Task directions: Only the lines below from the one containing "- [ ] 6 arrow types" through the one containing "objetivo contribuir para" belong in the answer, repeated exactly and without pictures.

Stored data:
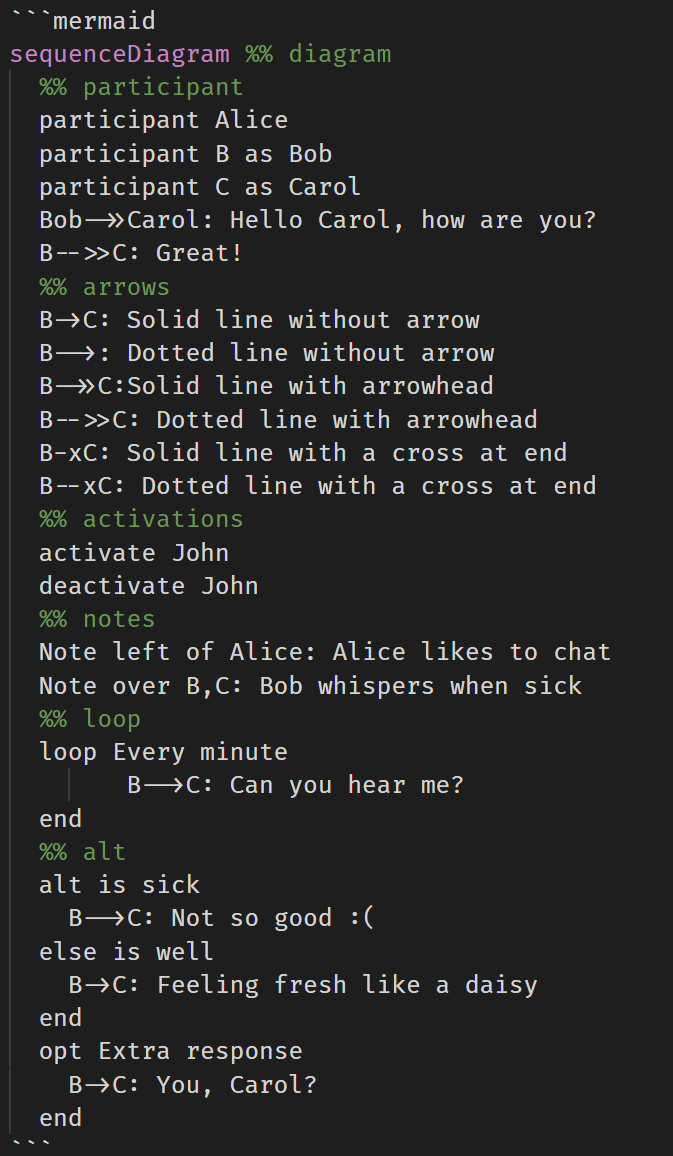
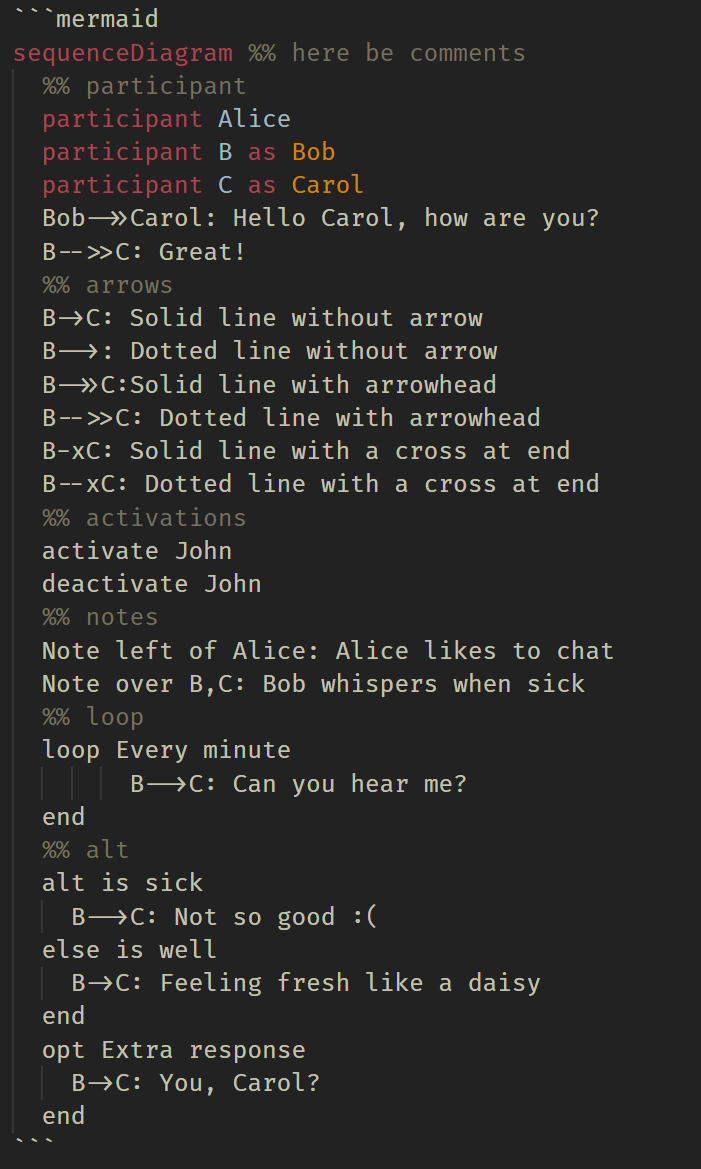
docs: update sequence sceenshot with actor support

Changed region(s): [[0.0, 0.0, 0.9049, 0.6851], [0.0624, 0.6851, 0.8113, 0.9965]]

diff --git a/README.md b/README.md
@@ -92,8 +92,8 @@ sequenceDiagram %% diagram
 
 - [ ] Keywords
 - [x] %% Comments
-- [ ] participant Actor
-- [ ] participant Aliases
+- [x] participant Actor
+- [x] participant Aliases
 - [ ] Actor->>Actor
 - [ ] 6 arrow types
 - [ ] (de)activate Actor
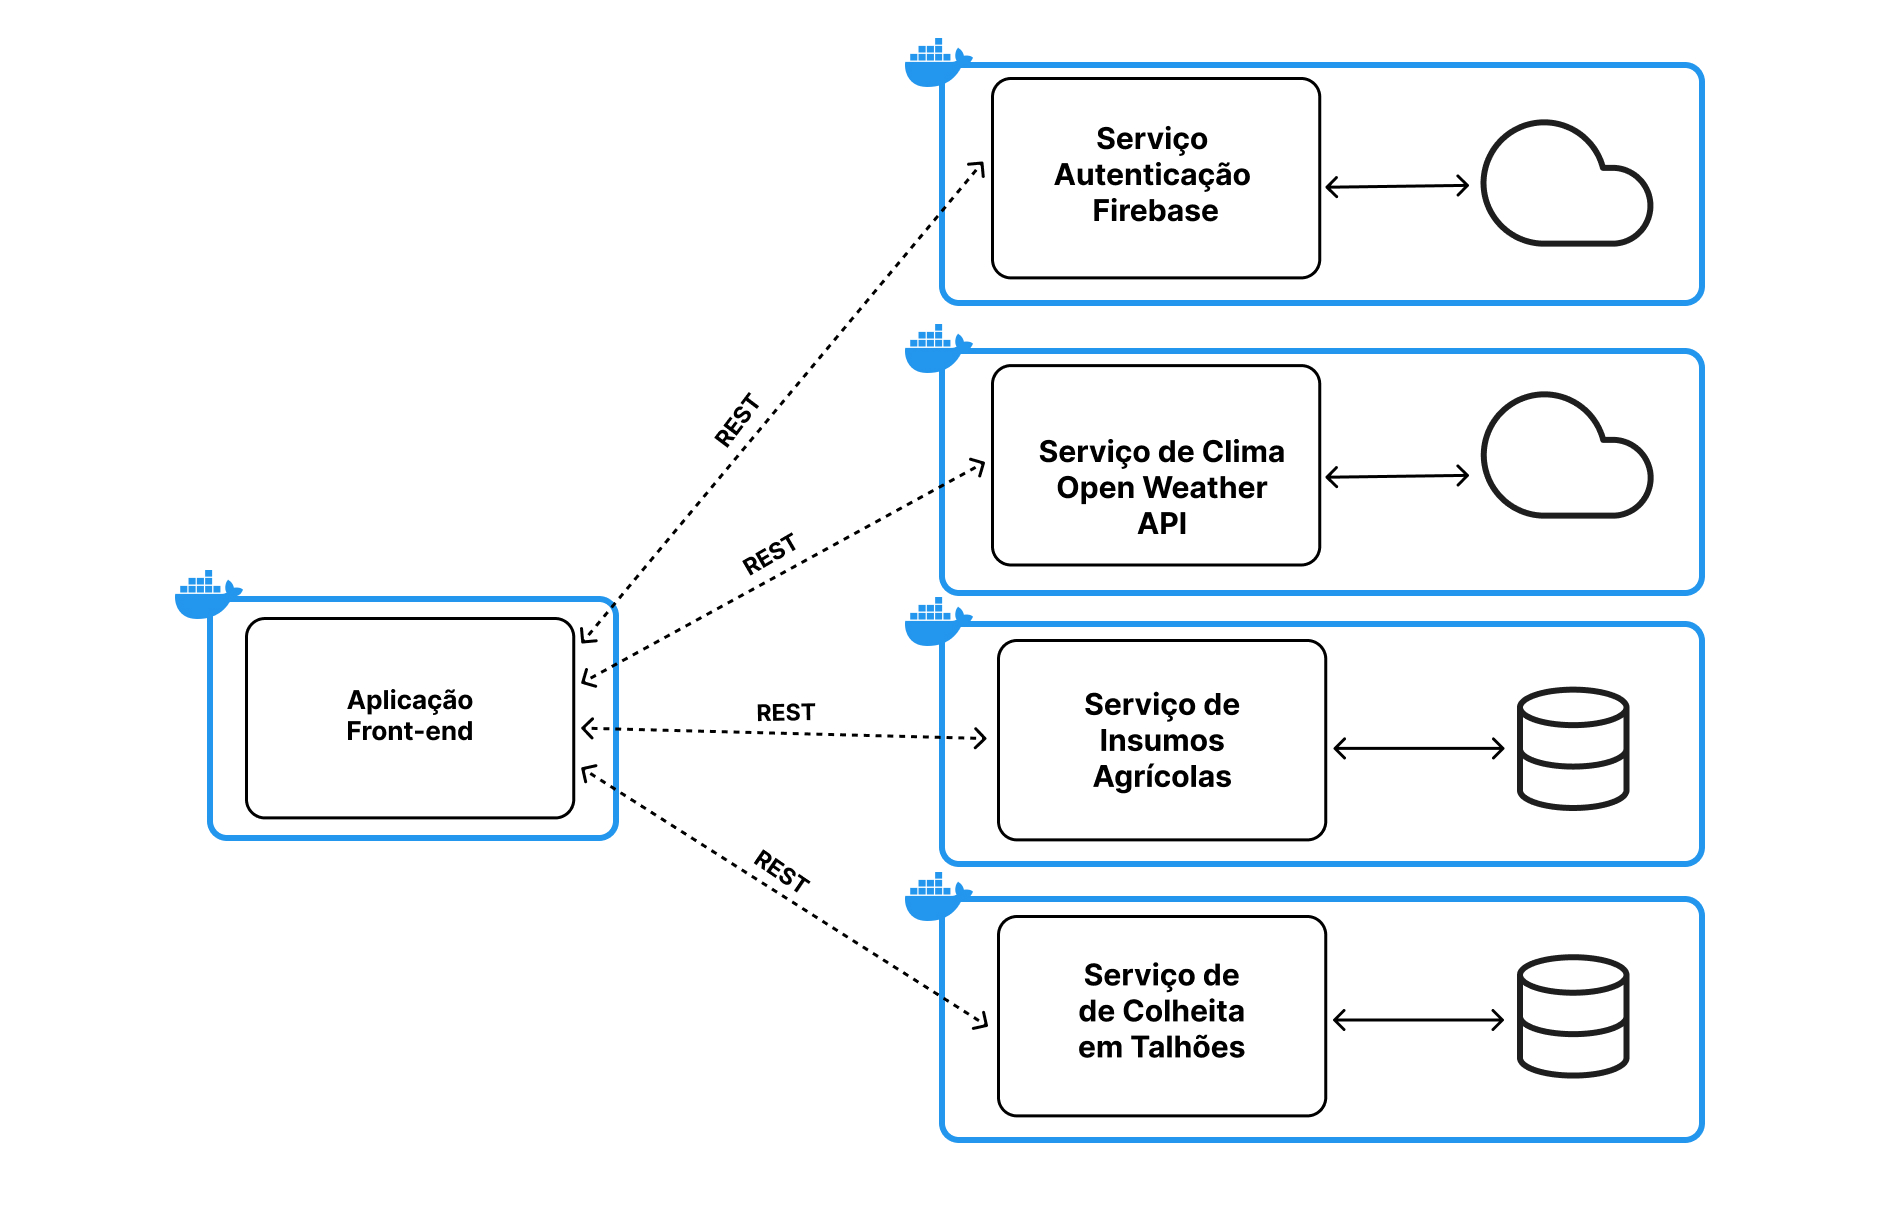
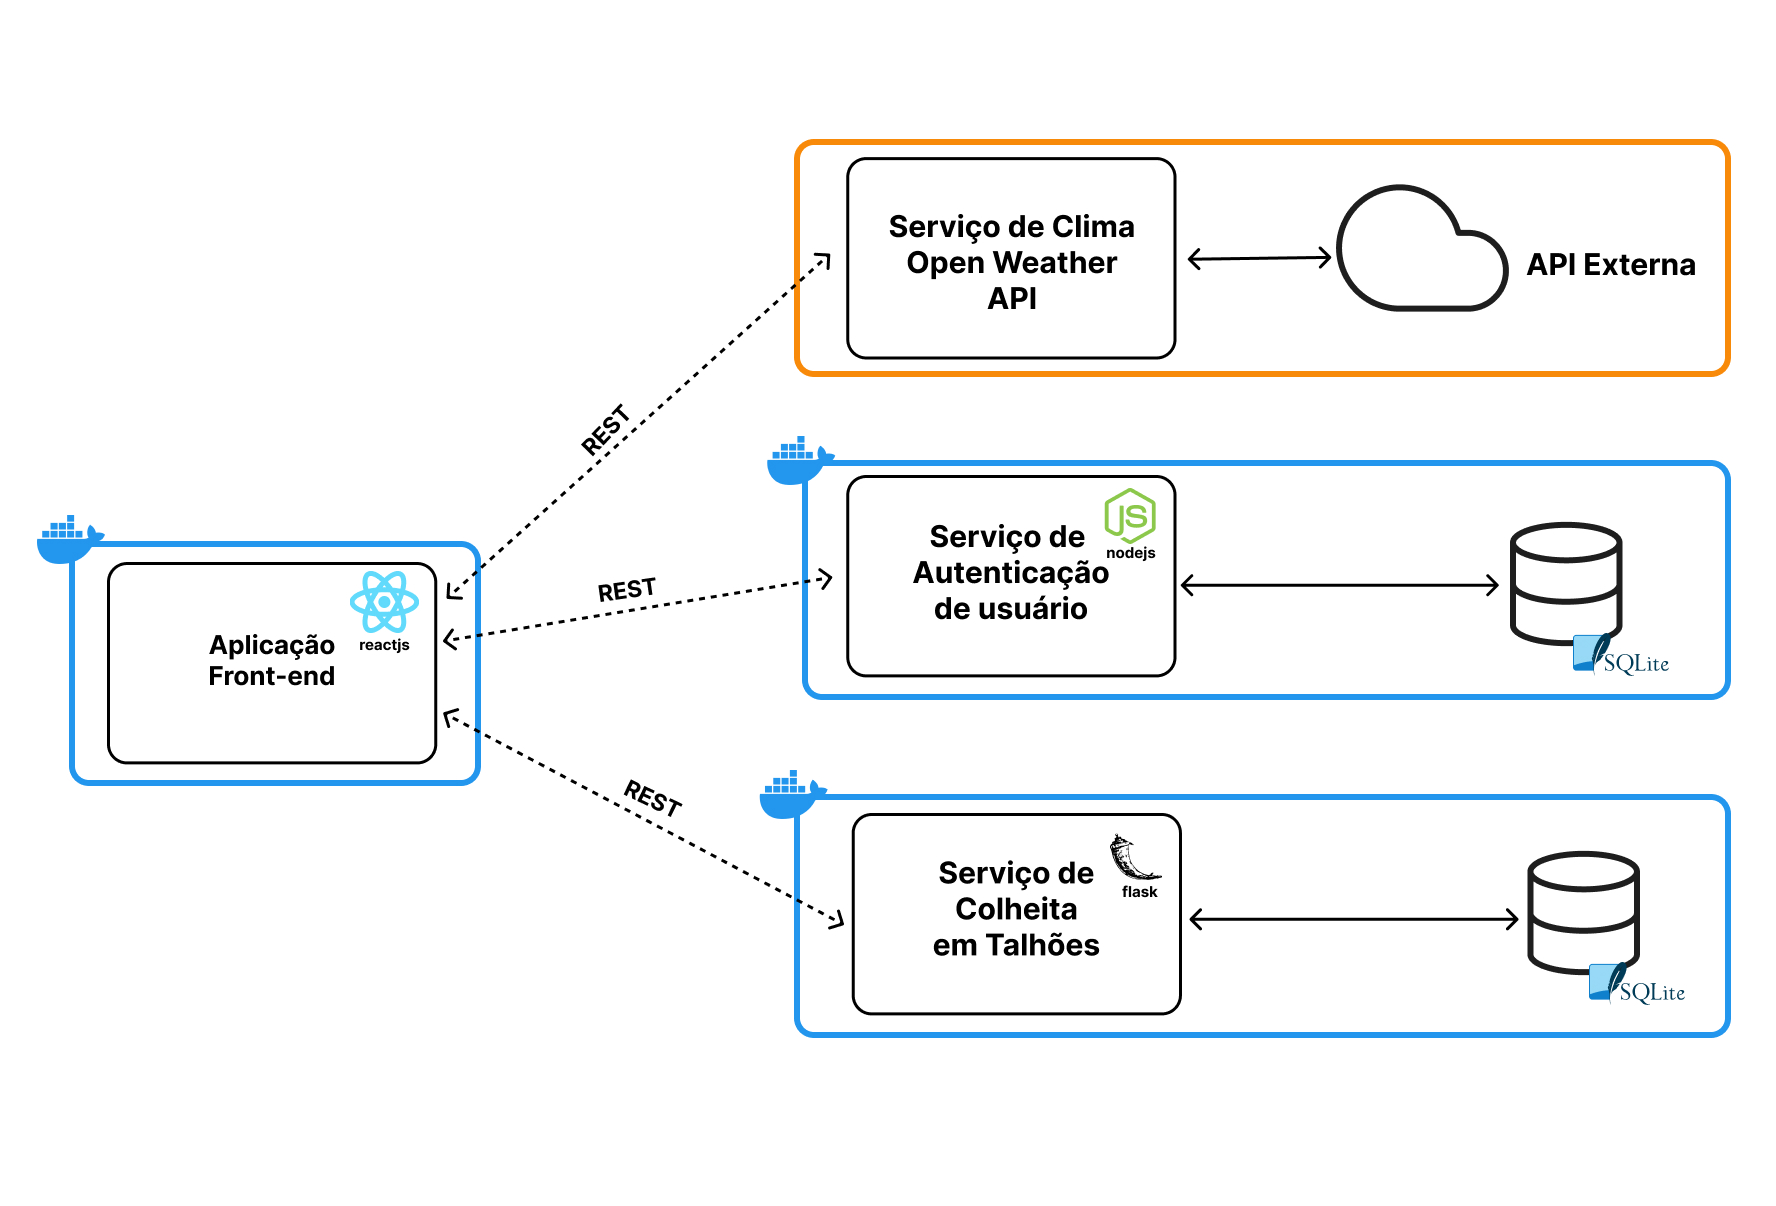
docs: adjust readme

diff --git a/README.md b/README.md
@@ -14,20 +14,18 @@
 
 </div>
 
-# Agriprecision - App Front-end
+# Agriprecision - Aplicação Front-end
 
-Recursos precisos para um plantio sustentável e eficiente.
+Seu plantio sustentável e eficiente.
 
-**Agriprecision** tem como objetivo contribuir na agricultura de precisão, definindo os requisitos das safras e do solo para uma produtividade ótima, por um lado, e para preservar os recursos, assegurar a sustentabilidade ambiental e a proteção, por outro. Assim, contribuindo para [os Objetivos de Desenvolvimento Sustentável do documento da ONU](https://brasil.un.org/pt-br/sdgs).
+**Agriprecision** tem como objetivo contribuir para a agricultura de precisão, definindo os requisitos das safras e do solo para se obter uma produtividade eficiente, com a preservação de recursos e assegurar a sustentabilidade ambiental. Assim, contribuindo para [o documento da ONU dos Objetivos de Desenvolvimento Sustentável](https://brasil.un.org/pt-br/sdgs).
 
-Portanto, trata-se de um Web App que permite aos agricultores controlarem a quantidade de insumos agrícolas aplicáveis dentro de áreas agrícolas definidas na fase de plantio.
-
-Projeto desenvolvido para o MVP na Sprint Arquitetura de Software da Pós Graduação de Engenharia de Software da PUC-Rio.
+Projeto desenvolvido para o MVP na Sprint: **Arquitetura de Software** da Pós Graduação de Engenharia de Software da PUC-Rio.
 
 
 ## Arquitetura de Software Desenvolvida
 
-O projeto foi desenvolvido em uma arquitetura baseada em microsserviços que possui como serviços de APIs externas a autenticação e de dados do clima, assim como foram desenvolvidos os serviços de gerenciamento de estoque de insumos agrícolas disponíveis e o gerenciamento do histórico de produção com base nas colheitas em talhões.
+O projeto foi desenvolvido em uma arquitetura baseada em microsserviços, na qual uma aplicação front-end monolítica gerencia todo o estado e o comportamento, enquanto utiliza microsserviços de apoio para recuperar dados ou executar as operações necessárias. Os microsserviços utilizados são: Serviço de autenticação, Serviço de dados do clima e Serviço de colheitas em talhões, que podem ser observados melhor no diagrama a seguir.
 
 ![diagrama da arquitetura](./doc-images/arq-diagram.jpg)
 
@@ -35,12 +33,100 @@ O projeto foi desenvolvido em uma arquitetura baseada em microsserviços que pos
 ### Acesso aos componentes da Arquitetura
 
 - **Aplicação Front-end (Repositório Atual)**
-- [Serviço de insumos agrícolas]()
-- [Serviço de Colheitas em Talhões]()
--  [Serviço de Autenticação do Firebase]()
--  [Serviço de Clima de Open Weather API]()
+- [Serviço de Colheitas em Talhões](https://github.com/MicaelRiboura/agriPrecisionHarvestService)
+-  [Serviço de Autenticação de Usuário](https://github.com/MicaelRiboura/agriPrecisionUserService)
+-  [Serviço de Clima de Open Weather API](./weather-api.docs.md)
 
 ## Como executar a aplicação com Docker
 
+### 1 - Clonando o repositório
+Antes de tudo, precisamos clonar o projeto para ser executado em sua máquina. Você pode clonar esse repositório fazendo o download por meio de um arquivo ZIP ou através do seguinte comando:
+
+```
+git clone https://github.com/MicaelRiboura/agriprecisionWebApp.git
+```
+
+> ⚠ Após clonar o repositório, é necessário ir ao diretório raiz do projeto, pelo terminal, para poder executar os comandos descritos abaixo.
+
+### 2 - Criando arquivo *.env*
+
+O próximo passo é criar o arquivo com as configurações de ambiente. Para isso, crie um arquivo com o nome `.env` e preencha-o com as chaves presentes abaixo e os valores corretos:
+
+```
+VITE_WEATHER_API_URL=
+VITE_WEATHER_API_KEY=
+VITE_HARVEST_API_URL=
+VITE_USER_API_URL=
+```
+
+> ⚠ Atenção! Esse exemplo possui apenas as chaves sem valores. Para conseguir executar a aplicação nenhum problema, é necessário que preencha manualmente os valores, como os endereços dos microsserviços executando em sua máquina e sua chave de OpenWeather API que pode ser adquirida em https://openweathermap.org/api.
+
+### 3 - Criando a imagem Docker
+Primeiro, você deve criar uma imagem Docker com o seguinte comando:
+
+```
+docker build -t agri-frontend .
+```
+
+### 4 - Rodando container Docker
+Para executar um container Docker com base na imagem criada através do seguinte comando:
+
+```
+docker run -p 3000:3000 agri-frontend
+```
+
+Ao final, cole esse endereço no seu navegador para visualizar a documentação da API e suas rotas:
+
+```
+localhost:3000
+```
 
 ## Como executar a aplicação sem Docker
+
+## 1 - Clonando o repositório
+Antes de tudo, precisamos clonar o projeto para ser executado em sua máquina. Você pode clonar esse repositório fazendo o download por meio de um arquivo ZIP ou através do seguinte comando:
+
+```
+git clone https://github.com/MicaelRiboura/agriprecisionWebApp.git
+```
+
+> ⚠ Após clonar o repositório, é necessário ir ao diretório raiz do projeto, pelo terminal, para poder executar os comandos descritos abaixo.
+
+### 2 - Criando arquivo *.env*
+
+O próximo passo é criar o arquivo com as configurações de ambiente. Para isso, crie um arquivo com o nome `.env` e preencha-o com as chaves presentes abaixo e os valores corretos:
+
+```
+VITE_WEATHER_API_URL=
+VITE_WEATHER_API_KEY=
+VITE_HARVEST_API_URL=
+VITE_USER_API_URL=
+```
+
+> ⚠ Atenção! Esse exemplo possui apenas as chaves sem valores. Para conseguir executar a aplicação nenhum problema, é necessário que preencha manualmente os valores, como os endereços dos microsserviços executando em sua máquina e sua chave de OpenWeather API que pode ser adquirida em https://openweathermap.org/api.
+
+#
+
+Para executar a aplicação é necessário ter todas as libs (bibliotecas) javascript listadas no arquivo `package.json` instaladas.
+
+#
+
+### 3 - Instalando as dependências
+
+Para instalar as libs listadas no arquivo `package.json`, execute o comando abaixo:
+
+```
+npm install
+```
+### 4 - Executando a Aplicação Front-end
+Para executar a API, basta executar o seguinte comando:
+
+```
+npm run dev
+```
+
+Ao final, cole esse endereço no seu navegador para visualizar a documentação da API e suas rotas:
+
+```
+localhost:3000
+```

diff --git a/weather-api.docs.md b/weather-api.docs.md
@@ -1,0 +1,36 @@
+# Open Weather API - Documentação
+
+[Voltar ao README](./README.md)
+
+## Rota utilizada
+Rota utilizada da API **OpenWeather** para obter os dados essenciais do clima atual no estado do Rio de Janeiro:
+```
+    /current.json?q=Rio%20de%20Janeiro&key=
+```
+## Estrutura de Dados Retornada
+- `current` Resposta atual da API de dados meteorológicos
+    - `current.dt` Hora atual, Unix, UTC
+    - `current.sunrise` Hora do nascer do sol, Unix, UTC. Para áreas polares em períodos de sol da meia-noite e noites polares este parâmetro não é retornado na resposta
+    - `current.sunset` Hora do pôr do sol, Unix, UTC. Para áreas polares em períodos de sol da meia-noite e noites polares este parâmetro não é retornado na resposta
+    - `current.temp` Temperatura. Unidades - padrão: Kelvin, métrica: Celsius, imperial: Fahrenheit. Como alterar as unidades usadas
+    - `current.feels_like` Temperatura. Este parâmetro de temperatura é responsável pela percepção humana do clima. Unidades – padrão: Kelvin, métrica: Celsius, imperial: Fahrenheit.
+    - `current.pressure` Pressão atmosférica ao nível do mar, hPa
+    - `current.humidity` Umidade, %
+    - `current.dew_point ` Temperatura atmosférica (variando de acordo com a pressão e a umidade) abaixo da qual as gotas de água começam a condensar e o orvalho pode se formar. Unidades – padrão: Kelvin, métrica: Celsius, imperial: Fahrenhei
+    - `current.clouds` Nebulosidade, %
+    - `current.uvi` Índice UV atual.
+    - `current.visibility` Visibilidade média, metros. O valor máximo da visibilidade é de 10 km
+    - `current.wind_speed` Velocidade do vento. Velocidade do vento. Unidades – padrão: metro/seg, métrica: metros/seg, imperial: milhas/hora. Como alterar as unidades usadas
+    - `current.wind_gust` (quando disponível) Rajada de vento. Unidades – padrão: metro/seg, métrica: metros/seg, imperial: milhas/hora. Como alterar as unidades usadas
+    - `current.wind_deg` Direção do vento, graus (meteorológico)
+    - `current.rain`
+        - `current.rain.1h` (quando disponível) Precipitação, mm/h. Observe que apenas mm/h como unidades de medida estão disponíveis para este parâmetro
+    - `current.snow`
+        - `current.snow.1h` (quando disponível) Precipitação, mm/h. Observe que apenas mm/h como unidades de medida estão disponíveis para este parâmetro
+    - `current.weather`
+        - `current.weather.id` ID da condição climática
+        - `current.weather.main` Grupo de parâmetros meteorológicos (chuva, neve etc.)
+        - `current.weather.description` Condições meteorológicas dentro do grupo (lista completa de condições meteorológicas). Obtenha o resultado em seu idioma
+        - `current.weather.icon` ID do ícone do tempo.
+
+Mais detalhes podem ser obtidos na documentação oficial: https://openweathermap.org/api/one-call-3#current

Finished exercise:
 - [ ] 6 arrow types
 - [ ] (de)activate Actor
docs: adjust readme

diff --git a/README.md b/README.md
@@ -14,20 +14,18 @@
 
 </div>
 
-# Agriprecision - App Front-end
+# Agriprecision - Aplicação Front-end
 
-Recursos precisos para um plantio sustentável e eficiente.
+Seu plantio sustentável e eficiente.
 
-**Agriprecision** tem como objetivo contribuir na agricultura de precisão, definindo os requisitos das safras e do solo para uma produtividade ótima, por um lado, e para preservar os recursos, assegurar a sustentabilidade ambiental e a proteção, por outro. Assim, contribuindo para [os Objetivos de Desenvolvimento Sustentável do documento da ONU](https://brasil.un.org/pt-br/sdgs).
+**Agriprecision** tem como objetivo contribuir para a agricultura de precisão, definindo os requisitos das safras e do solo para se obter uma produtividade eficiente, com a preservação de recursos e assegurar a sustentabilidade ambiental. Assim, contribuindo para [o documento da ONU dos Objetivos de Desenvolvimento Sustentável](https://brasil.un.org/pt-br/sdgs).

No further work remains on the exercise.